This week at ShoWest in Las Vegas, MPAA chairman Dan Glickman will try to convince movie theater owners that a new Hard-R movie rating is needed.
A quick history according to Wikipedia: In the early years of the ratings system, X-rated movies such as Midnight Cowboy, A Clockwork Orange, and Last Tango in Paris, could win Oscar nominations and awards. But the rating, which was not trademarked by the MPAA (as were its other ratings), was self applied by the “adult entertainment” segment of the industry to the point where an X rating could be included in advertising gimmicks and came to be equated strictly with film pornography, which was never the intent behind the original rating. This concern led to a large number of newspapers and TV stations refusing to accept ads for X-rated movies, and some theaters’ landlords forbade exhibition of X-rated movies. In 1989 two highly acclaimed films, The Cook, The Thief, His Wife and Her Lover and Henry: Portrait Of A Serial Killer were released featuring very strong sexual and violent content. Neither one was able to get approved for an R rating so they were left as unrated with limited release. It was around this time that the MPAA decided to re-think the current rating system.

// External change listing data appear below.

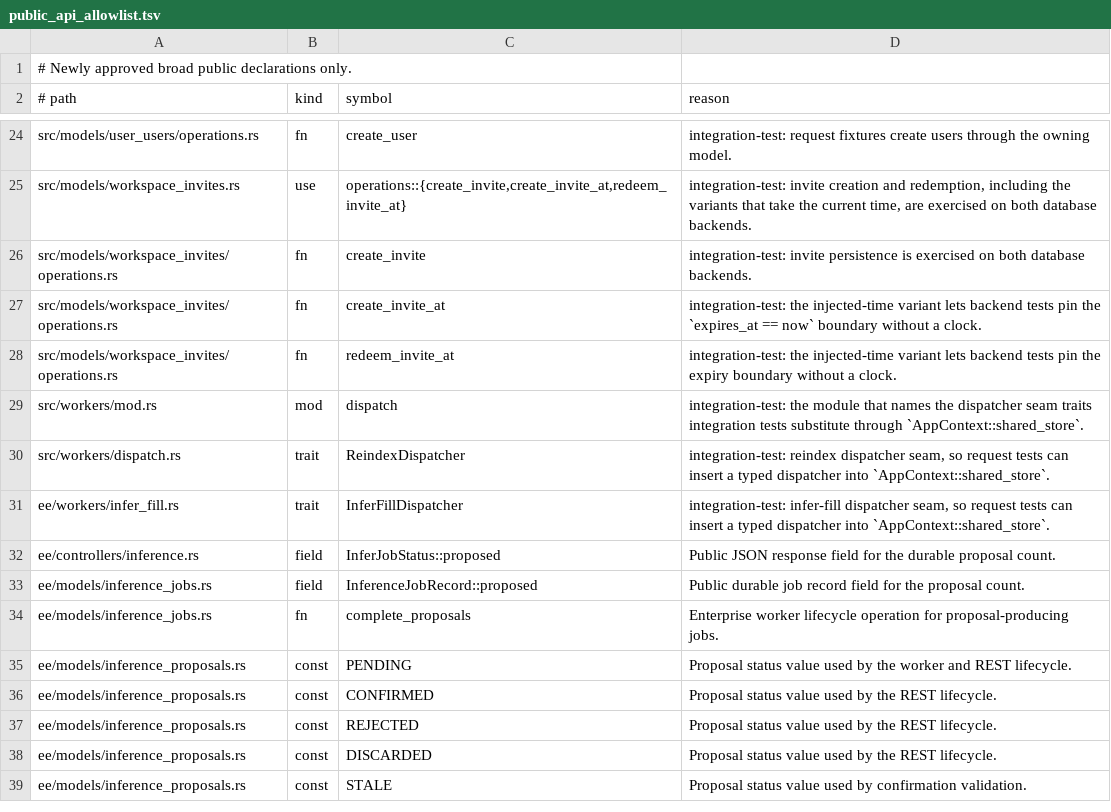
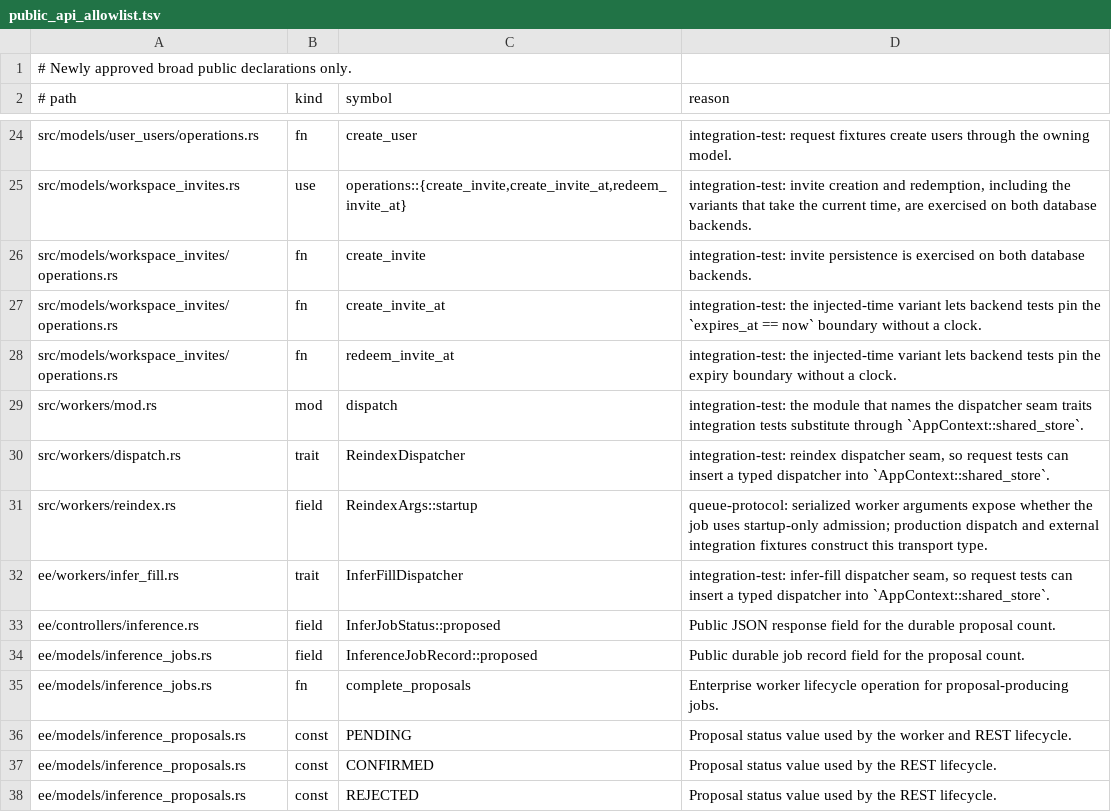
Before and after one commit to yorishiro-ai/yorishiro, a TSV file: scripts/public_api_allowlist.tsv, drawn as a sheet; only a part is shown, gaps mark what is left out; the shorter side is filled out with more unchanged rows.

```diff
--- a/scripts/public_api_allowlist.tsv
+++ b/scripts/public_api_allowlist.tsv
@@ -30,2 +30,3 @@ src/workers/mod.rs	mod	dispatch	integration-test: the module that names the disp
 src/workers/dispatch.rs	trait	ReindexDispatcher	integration-test: reindex dispatcher seam, so request tests can insert a typed dispatcher into `AppContext::shared_store`.
+src/workers/reindex.rs	field	ReindexArgs::startup	queue-protocol: serialized worker arguments expose whether the job uses startup-only admission; production dispatch and external integration fixtures construct this transport type.
 ee/workers/infer_fill.rs	trait	InferFillDispatcher	integration-test: infer-fill dispatcher seam, so request tests can insert a typed dispatcher into `AppContext::shared_store`.
```
Also changed, not shown: 3 other files.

So the MPAA introduced the NC-17, which means No Children Under 17 Admitted. Some media outlets that refused ads for X-rated titles viewed ads for NC-17 rated films as equally unsuitable. While a number of movies have been released with the NC-17 rating, none of them has been a major box office hit. Movies studios would rather release a film unrated than under NC-17. Everything has basically come full circle.
Well the new idea being proposed is to create a new rating for the “Hard R” films (i.e. content so graphic that no one under the age of 17 should be allowed to see it at all in theaters).
I’m not exactly sure how I feel about this issue.
If the creation of a Hard-R rating could successfully remove the dreaded NC-17/XXX stigma, and allow darker films to have bigger theatrical and video releases (newspaper ads, blockbuster…etc) I might be all for it. Many of the modern day horror films are presented multiple times to the MPAA before they are granted the “okay” R-Rating. While the cut content will end up on the inevitably unrated DVD release, it would be cool to see it on the big screen. Art shouldn’t have to be censored, but money talks.
But then again, would the movie studios want to release a film under a Hard R? That would prevent one of the target audience entrance into the film even with an adult. I have a feeling that the Hard R rating would also become the redheaded stepchild of the ratings line-up. So what’s the point?Cool Posts From Around the Web: